I got home from the restaurant about 10:30 Saturday night, put on my pajamas and Ginger and I hunkered down for the storm. It’s now Monday morning and neither of us have left the house or changed out of our pajamas. Both our congregations cancelled services. We watched a couple of movies – Millions (highly recommended) and The Polar Express – and we kept checking back with the various weather people to see how the storm was progressing. We knew it was snowing (we could see) and we knew it was windy (it blows through our house like water through a sieve), but we wanted to know what was happening around us.
Most of the forecasters were downright elated by the storm. Their jobs have been fairly boring this winter, I guess, since we haven’t had much snow. I was amused by how jazzed they got every time they were on camera. When the storm met the criteria for a blizzard they were beside themselves. Then they moved on to talking about how this ranked as an all-time storm. We got a fair amount of snow – twelve to twenty inches across eastern Massachusetts, but the storm only ranked as Number Eleven on the all-time list. We didn’t even break the top ten.
They seemed a little disappointed.
Last night, we kept checking in on the Olympics. Two events caught my eye: snowboarding and short track speed skating. The snowboarders capture me with their free spirits and reckless-but-purposeful abandon. The sport is packed full of creative tension and whimsy. They are non-conformists and precision performers at the same time: bungee-jumping ballerinas.

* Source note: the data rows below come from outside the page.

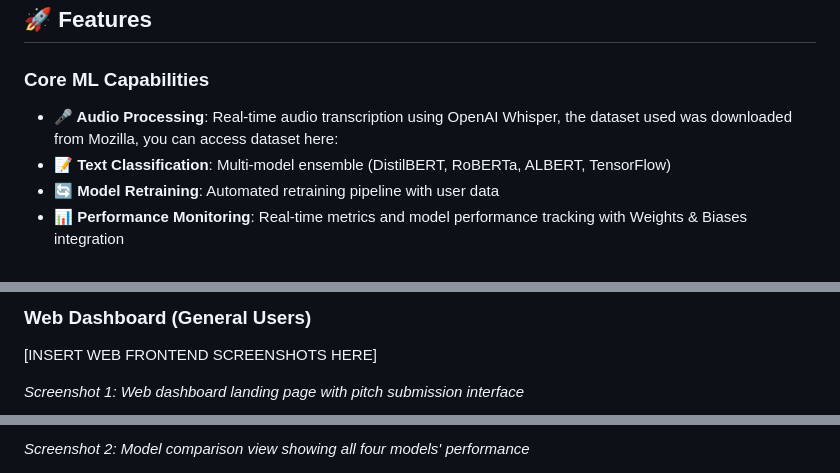
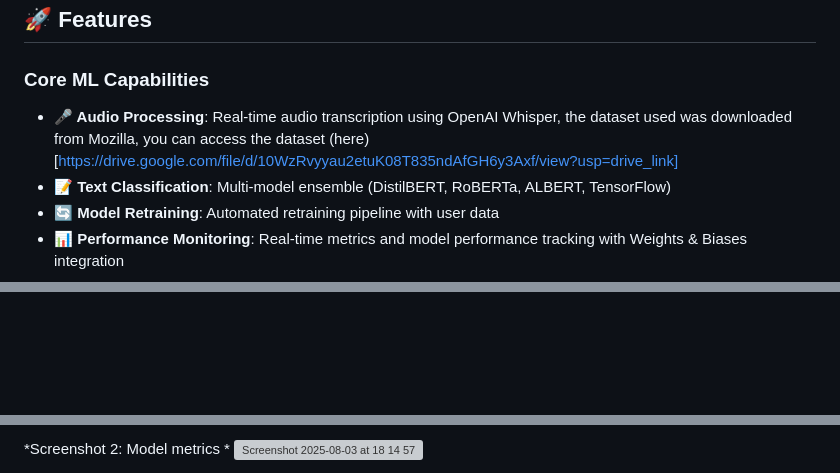
Before and after one commit to NiyonshutiDavid/uruti_MLOP, a Markdown page: README.md, 3 parts joined by grey strips. Rendered like a GitHub page; blank space fills up the shorter version; grey boxes are pictures that could not be loaded.

```diff
--- a/README.md
+++ b/README.md
@@ -41,7 +41,7 @@ The platform leverages multiple state-of-the-art NLP models (DistilBERT, RoBERTa
 ## 🚀 Features
 
 ### Core ML Capabilities
-- **🎤 Audio Processing**: Real-time audio transcription using OpenAI Whisper, the dataset used was downloaded from Mozilla, you can access dataset here:
+- **🎤 Audio Processing**: Real-time audio transcription using OpenAI Whisper, the dataset used was downloaded from Mozilla, you can access the dataset (here)[https://drive.google.com/file/d/10WzRvyyau2etuK08T835ndAfGH6y3Axf/view?usp=drive_link]
 - **📝 Text Classification**: Multi-model ensemble (DistilBERT, RoBERTa, ALBERT, TensorFlow)
 - **🔄 Model Retraining**: Automated retraining pipeline with user data
 - **📊 Performance Monitoring**: Real-time metrics and model performance tracking with Weights & Biases integration
@@ -265,7 +263,3 @@ docker run -p 8000:8000 -p 5000:5000 uruti-mlops
 
-### Web Dashboard (General Users)
-[INSERT WEB FRONTEND SCREENSHOTS HERE]
-
-*Screenshot 1: Web dashboard landing page with pitch submission interface*
 
 *Screenshot 2: Real-time prediction results display with category breakdown*
@@ -281,4 +278,6 @@ docker run -p 8000:8000 -p 5000:5000 uruti-mlops
 
-*Screenshot 2: Model comparison view showing all four models' performance*
+*Screenshot 2: Model metrics *
+<img width="1440" height="900" alt="Screenshot 2025-08-03 at 18 14 57" src="https://github.com/user-attachments/assets/becc9903-9e9e-4d1f-887f-38fbbf9c4e1d" />
+
 
 *Screenshot 3: User management interface with API usage tracking*
```
Also changed, not shown: other parts of README.md (+23 -21 lines).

When they soar up about the edge of the half-pipe doing flips and turns, they make it look as though any of us could do it. Even though we all know better, for a moment we get to go along for the ride.

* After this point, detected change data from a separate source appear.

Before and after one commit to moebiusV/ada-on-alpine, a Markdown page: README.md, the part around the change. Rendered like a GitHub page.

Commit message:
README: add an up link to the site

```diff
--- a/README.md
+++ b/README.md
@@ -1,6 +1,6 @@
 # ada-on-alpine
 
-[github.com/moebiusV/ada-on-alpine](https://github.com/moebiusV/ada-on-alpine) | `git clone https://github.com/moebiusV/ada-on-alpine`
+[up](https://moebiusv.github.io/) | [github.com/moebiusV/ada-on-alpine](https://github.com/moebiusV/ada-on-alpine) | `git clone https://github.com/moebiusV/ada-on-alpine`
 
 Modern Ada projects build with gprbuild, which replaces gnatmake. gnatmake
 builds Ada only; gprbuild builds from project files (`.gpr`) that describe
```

The speed skaters are another matter. Short track means they are going as fast as they can on a course that is too slick and two short for the kind of speed they achieve. As Ginger noted, it’s human NASCAR, which means, of course, we’re all waiting for the crash.
Two Americans ended up center stage in the two events: one won and one didn’t. Shaun White, the Flying Tomato, won the gold medal in Snowboarding. Apolo Anton Ohno, who was supposed to win, didn’t make the finals because he slipped in the final turn. He was in second place, which would have qualified him, but he pressed to win the heat and it cost him.
Both White and Ohno gave it their best shot. Both do things most of us can only dream of doing. Yet, in a world where even our weather competes against itself, one will be remembered and one will not. Such is the logic of competition, particularly in America.
A couple of things to clear up: one, I’m an amazing average athlete. As the perennial last-picked-why-don’t-you-play-right-field-kid, it’s no wonder I’m a cook and a writer. Two, I’m not without my competitive streak; I’m just questioning why we only remember the winners.
(Quick, name three fourth place finishers in any event at any time.)
One of the biblical metaphors that gets lost in our go-for-the-gold mentality is the idea of life as a race. “Let us run the race that is set before us,” says the writer of Hebrews, “fixing our eyes on Jesus. The point of the race is to finish, surrounded by a great cloud of witnesses, everyone encouraging one another. I’m afraid the American translation would challenge us to get across the finish line first so we could shout, “Jesus love you, but I’m his favorite!”
In 1968, a young African was sent by his country to run the marathon in Mexico City. His name was John Steven Okwari . (I heard his story years ago, but I’m afraid I don’t remember the county or how to spell his name.) He finished dead last. Four hours after the winner crossed the finish lines, Okwari entered the Olympic stadium. He was so far behind that the closing ceremonies were over. When word reached the stadium that one person was still on the course, about thirty thousand people stayed in the stands to wait for him. After the race he was asked why he bothered to keep going.
“My country sent me to finish the race,” he said.
He was last — even Google can’t find him now – and he did his best.
Shawn White was the best in the world at what he does yesterday. He deserved the gold medal. I’m not saying we shouldn’t congratulate or reward him. I am saying life is not a competition. Our churches and classrooms are packed full of folks who are not Number One. They’re not even Number Four. While we often talk of the courage it takes to play through the pain to win, we fail to notice the courage it takes to live day to day feeling unnoticed or even invisible.
I see it in the eyes of the “fringe kids” who come to youth group because they know they belong. I hear it in the voice of the Brazilian woman who sings while she washes dishes for nine bucks an hour. We matter not because we are all winners, but because we are breathing – because we are God’s creation, every last one of us.
Every last one.
John Stephen Akhwari (b. 1938?, Mbulu, Tanganyika) was an Olympic athlete at the 1968 Summer Olympics. He representated Tanzania in the marathon but he fell during the race badly cutting his knee and dislocating the joint. Rather than quitting, he continued running. He finished last among the 74 competitors. When asked why he ran he said simply, “My country did not send me 7000 miles away to start the race. They sent me 7000 miles to finish it.”
Akhwari has lent his name to the John Stephen Akhwari Athletic Foundation which supports Tanzanian athletes training for the Olympic Games. (from wikipedia)